I have often made my biggest and best sales in the last hour of a show, especially at street fairs and such where folks simply don't want to carry the purchase around all day or, in the case of this event, want to see all of the displays before making their choices. As a customer, I have personally done both myself. Leaving early does not just hurt you as a seller but it harms the show in general. If you were only expected to sell in the first few hours, no shows would last past lunchtime. When buyers show up later in the day and find a large number of spaces empty, they won't be back next year. I wish promoters would enforce their rules. They cannot physically restrain crafters to keep them from leaving early but they can force them to forfeit the second day of the show or not accept them at future shows as punishment. I have actually only come across a few promoters who have taken such action.

As professional craftspeople, we must act professionally. Living by the contracts we sign is just one small part of that attitude. We'd all be unhappy to arrive at a grocery store advertised to be open until 10 p.m. at 7 p.m., only to find they closed early as business was slow or they wanted to avoid the congested highway on their way home.

Saturday, May 1, 2010

Vacation Preps

It's been a busy couple of days here. I'm trying to get everything ready for our vacation in a few days. I am bound and determined I WILL NOT be struggling at the last minute to get everything packed!

I think I've got everything done to keep the homefires burning while we're gone. I've posted the "Vacation Rules." After last July's trip , I can't stress enough, "No digging in the front yard!" (I'm thinking of embroidering it on a sampler.) That pit still has not been completely resolved!!

I even posted a surreptitious list of things that CAN be done AS LONG AS THEY'RE DONE BY THE TIME WE GET BACK!!! This includes things like repairing the concrete on the patio, painting the railing on the inside stairway, steam cleaning the carpets, etc. I don't really expect any of that to be done, but, Hey, it's worth a shot!!

Last time, we came home to a new toilet seat (It broke the night before we left.) and a freshly caulked tub. I wasn't surprised by the toilet seat as I had purchased the new one the morning we left and had it standing in the bathroom as a hint. I think it was a matter of personal comfort if they wanted to use the facilities at all while we were gone. The caulking, though, was a pleasant surprise as it had been on the To Do List for months.

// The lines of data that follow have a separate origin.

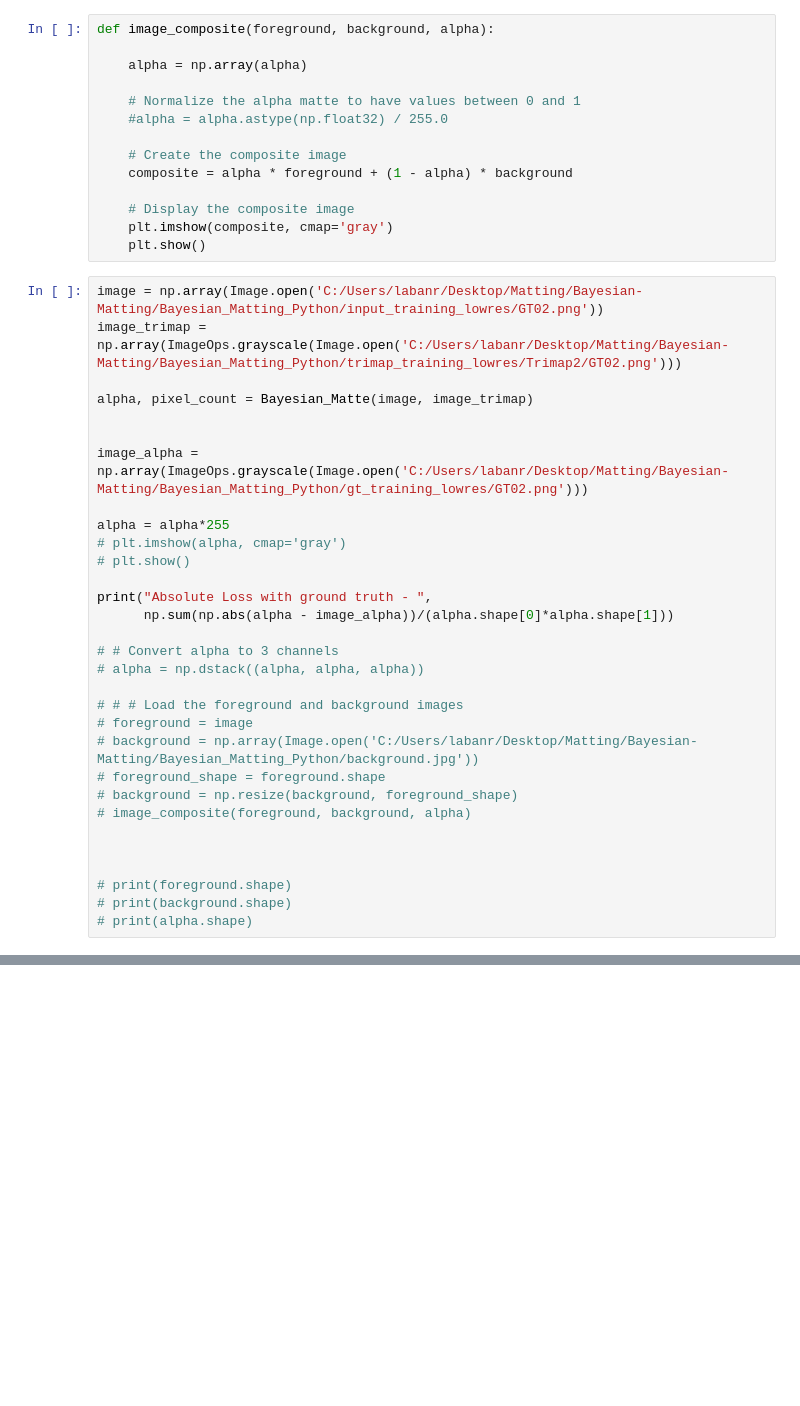
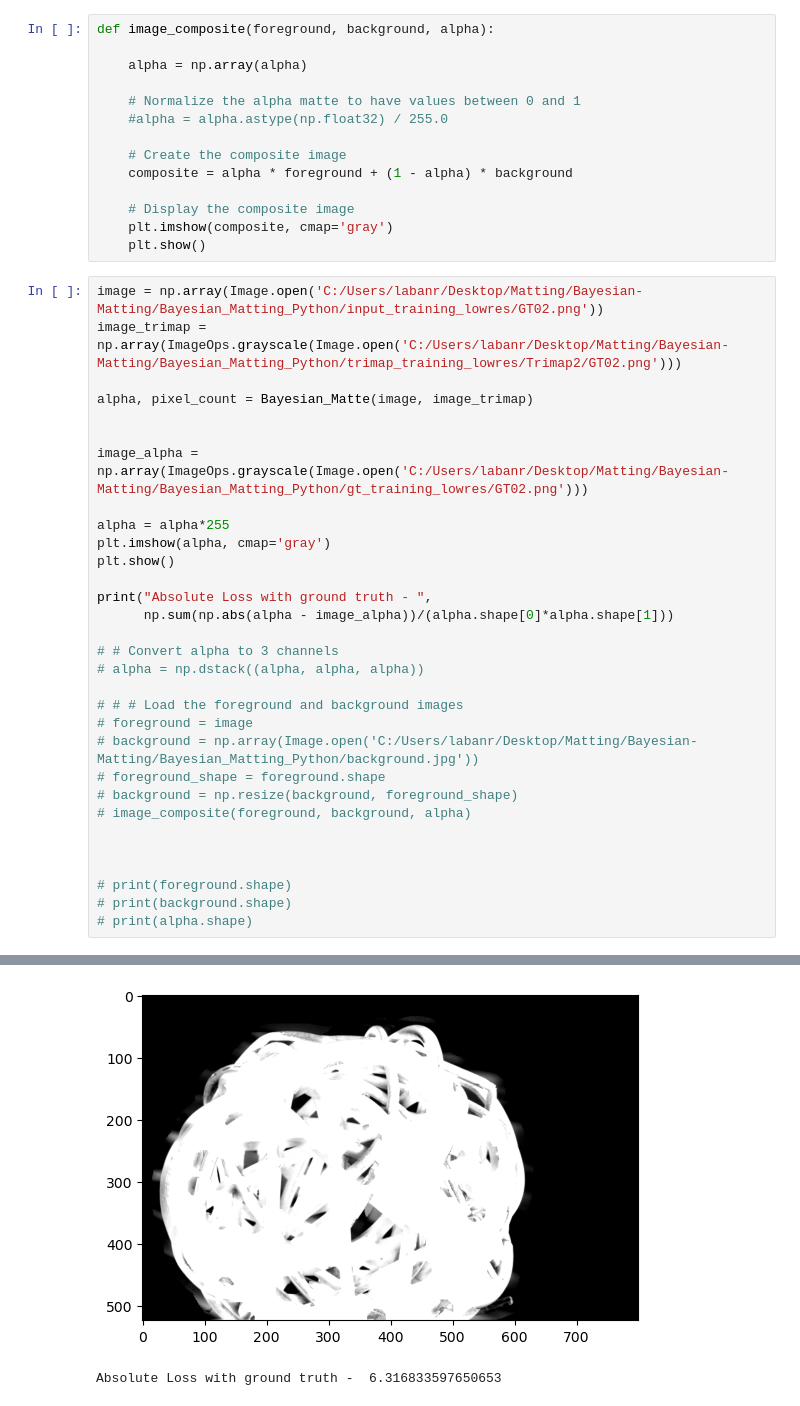
Before and after one commit to iamronaldlaban/Bayesian-Matting, a Jupyter notebook: Bayesian_Matting_Python/test.ipynb, the cells around one changed output, grey strips where cells are left out. Saved outputs shown, nothing was run; the diff lists cells and outputs as text; blank space fills up the shorter version.

```diff
--- a/Bayesian_Matting_Python/test.ipynb
+++ b/Bayesian_Matting_Python/test.ipynb
@@ -268,8 +268,8 @@ alpha, pixel_count = Bayesian_Matte(image, image_trimap)
 image_alpha = np.array(ImageOps.grayscale(Image.open('C:/Users/labanr/Desktop/Matting/Bayesian-Matting/Bayesian_Matting_Python/gt_training_lowres/GT02.png')))
 
 alpha = alpha*255
-# plt.imshow(alpha, cmap='gray')
-# plt.show()
+plt.imshow(alpha, cmap='gray')
+plt.show()
 
 print("Absolute Loss with ground truth - ",
       np.sum(np.abs(alpha - image_alpha))/(alpha.shape[0]*alpha.shape[1]))
@@ -310,3 +310,5 @@ Absolute Loss with ground truth -  6.316833597650653
+[figure, added]
+Absolute Loss with ground truth -  6.316833597650653
 # %%
 import numpy as np
 from PIL import Image
```
Also changed, not shown: parts of 5 cells of this notebook.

I seem to have a pretty good handle on the laundry and ironing of clothing that needs to go with us. I've started the pile of odds and ends that I want to take (You know, a stray book or two that wandered East at some point and needs to find its way home, Ravens souvenirs for the misplaced fans, a stack of photographs for the family [some still do not have email or facebook], and more.) I still need to make a grocery run to pick up those regional faves that just aren't available in the Midwest and to gather nibbles for that 1200 mile drive. I'm exhausted but I think I may actually have my act pretty much together at this point.

Unfortuantely, I won't have internet access while traveling so I'll be busy going through withdrawal and missing all of you. In the next two days, I need to type in advance postings for both blogs. I've come up with a few interesting items for your reading pleasure while I'm gone. So, please keep stopping by.